* [Task data]
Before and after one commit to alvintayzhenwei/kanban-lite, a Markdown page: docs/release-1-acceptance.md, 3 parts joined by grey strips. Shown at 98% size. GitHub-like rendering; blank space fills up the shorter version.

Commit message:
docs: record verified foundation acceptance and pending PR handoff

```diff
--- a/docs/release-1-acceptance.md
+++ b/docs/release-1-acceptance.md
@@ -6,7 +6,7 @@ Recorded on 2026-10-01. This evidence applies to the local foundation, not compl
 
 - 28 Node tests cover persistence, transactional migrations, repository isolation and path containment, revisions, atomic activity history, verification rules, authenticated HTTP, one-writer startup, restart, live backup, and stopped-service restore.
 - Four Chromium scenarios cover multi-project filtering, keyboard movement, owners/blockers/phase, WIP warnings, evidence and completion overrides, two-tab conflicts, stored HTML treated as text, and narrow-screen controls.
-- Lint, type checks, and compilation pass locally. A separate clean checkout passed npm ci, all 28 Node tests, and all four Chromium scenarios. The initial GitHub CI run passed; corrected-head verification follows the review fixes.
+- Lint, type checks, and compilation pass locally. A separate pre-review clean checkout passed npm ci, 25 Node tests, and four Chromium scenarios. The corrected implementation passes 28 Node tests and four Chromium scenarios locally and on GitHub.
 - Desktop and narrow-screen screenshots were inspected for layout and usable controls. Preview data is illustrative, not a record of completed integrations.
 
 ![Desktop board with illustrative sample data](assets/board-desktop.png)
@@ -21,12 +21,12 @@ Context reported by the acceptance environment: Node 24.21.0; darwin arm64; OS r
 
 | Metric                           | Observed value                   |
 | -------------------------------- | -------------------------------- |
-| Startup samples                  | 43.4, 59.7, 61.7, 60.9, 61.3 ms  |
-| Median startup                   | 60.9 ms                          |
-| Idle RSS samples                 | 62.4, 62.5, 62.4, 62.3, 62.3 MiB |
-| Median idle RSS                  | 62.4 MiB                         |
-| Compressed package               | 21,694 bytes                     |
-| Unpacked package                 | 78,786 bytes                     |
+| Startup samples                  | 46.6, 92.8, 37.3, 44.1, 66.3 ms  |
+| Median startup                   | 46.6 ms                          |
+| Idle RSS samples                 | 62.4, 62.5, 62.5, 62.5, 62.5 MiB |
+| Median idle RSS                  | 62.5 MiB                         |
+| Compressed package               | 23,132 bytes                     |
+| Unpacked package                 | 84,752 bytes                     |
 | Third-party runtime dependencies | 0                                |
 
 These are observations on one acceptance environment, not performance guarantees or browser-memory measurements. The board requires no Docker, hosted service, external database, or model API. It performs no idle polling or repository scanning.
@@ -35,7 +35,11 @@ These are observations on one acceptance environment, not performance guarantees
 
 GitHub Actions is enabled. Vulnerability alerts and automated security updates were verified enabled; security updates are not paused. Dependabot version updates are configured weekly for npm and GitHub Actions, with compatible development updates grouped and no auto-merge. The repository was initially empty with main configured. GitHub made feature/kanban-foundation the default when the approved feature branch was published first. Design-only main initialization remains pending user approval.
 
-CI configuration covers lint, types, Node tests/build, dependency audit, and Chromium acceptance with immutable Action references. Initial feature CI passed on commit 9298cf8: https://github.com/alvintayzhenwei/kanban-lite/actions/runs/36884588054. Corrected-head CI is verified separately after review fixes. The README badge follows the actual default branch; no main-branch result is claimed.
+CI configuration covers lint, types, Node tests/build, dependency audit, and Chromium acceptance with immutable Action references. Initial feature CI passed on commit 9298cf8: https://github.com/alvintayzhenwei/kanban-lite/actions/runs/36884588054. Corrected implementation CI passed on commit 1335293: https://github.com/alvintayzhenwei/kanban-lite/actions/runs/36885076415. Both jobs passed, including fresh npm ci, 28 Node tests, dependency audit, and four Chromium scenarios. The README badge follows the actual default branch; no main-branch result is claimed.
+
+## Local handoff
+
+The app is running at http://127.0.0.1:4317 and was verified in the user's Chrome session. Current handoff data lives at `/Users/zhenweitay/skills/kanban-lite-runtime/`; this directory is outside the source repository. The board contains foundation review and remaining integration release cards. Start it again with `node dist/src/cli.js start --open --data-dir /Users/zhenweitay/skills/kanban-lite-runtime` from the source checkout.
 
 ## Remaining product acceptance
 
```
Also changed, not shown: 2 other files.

* [Problem] Repeat every entry word for word.

* [Answer for this exercise]
Before and after one commit to alvintayzhenwei/kanban-lite, a Markdown page: docs/release-1-acceptance.md, 3 parts joined by grey strips. Shown at 98% size. GitHub-like rendering; blank space fills up the shorter version.

Commit message:
docs: record verified foundation acceptance and pending PR handoff

```diff
--- a/docs/release-1-acceptance.md
+++ b/docs/release-1-acceptance.md
@@ -6,7 +6,7 @@ Recorded on 2026-10-01. This evidence applies to the local foundation, not compl
 
 - 28 Node tests cover persistence, transactional migrations, repository isolation and path containment, revisions, atomic activity history, verification rules, authenticated HTTP, one-writer startup, restart, live backup, and stopped-service restore.
 - Four Chromium scenarios cover multi-project filtering, keyboard movement, owners/blockers/phase, WIP warnings, evidence and completion overrides, two-tab conflicts, stored HTML treated as text, and narrow-screen controls.
-- Lint, type checks, and compilation pass locally. A separate clean checkout passed npm ci, all 28 Node tests, and all four Chromium scenarios. The initial GitHub CI run passed; corrected-head verification follows the review fixes.
+- Lint, type checks, and compilation pass locally. A separate pre-review clean checkout passed npm ci, 25 Node tests, and four Chromium scenarios. The corrected implementation passes 28 Node tests and four Chromium scenarios locally and on GitHub.
 - Desktop and narrow-screen screenshots were inspected for layout and usable controls. Preview data is illustrative, not a record of completed integrations.
 
 ![Desktop board with illustrative sample data](assets/board-desktop.png)
@@ -21,12 +21,12 @@ Context reported by the acceptance environment: Node 24.21.0; darwin arm64; OS r
 
 | Metric                           | Observed value                   |
 | -------------------------------- | -------------------------------- |
-| Startup samples                  | 43.4, 59.7, 61.7, 60.9, 61.3 ms  |
-| Median startup                   | 60.9 ms                          |
-| Idle RSS samples                 | 62.4, 62.5, 62.4, 62.3, 62.3 MiB |
-| Median idle RSS                  | 62.4 MiB                         |
-| Compressed package               | 21,694 bytes                     |
-| Unpacked package                 | 78,786 bytes                     |
+| Startup samples                  | 46.6, 92.8, 37.3, 44.1, 66.3 ms  |
+| Median startup                   | 46.6 ms                          |
+| Idle RSS samples                 | 62.4, 62.5, 62.5, 62.5, 62.5 MiB |
+| Median idle RSS                  | 62.5 MiB                         |
+| Compressed package               | 23,132 bytes                     |
+| Unpacked package                 | 84,752 bytes                     |
 | Third-party runtime dependencies | 0                                |
 
 These are observations on one acceptance environment, not performance guarantees or browser-memory measurements. The board requires no Docker, hosted service, external database, or model API. It performs no idle polling or repository scanning.
@@ -35,7 +35,11 @@ These are observations on one acceptance environment, not performance guarantees
 
 GitHub Actions is enabled. Vulnerability alerts and automated security updates were verified enabled; security updates are not paused. Dependabot version updates are configured weekly for npm and GitHub Actions, with compatible development updates grouped and no auto-merge. The repository was initially empty with main configured. GitHub made feature/kanban-foundation the default when the approved feature branch was published first. Design-only main initialization remains pending user approval.
 
-CI configuration covers lint, types, Node tests/build, dependency audit, and Chromium acceptance with immutable Action references. Initial feature CI passed on commit 9298cf8: https://github.com/alvintayzhenwei/kanban-lite/actions/runs/36884588054. Corrected-head CI is verified separately after review fixes. The README badge follows the actual default branch; no main-branch result is claimed.
+CI configuration covers lint, types, Node tests/build, dependency audit, and Chromium acceptance with immutable Action references. Initial feature CI passed on commit 9298cf8: https://github.com/alvintayzhenwei/kanban-lite/actions/runs/36884588054. Corrected implementation CI passed on commit 1335293: https://github.com/alvintayzhenwei/kanban-lite/actions/runs/36885076415. Both jobs passed, including fresh npm ci, 28 Node tests, dependency audit, and four Chromium scenarios. The README badge follows the actual default branch; no main-branch result is claimed.
+
+## Local handoff
+
+The app is running at http://127.0.0.1:4317 and was verified in the user's Chrome session. Current handoff data lives at `/Users/zhenweitay/skills/kanban-lite-runtime/`; this directory is outside the source repository. The board contains foundation review and remaining integration release cards. Start it again with `node dist/src/cli.js start --open --data-dir /Users/zhenweitay/skills/kanban-lite-runtime` from the source checkout.
 
 ## Remaining product acceptance
 
```
Also changed, not shown: 2 other files.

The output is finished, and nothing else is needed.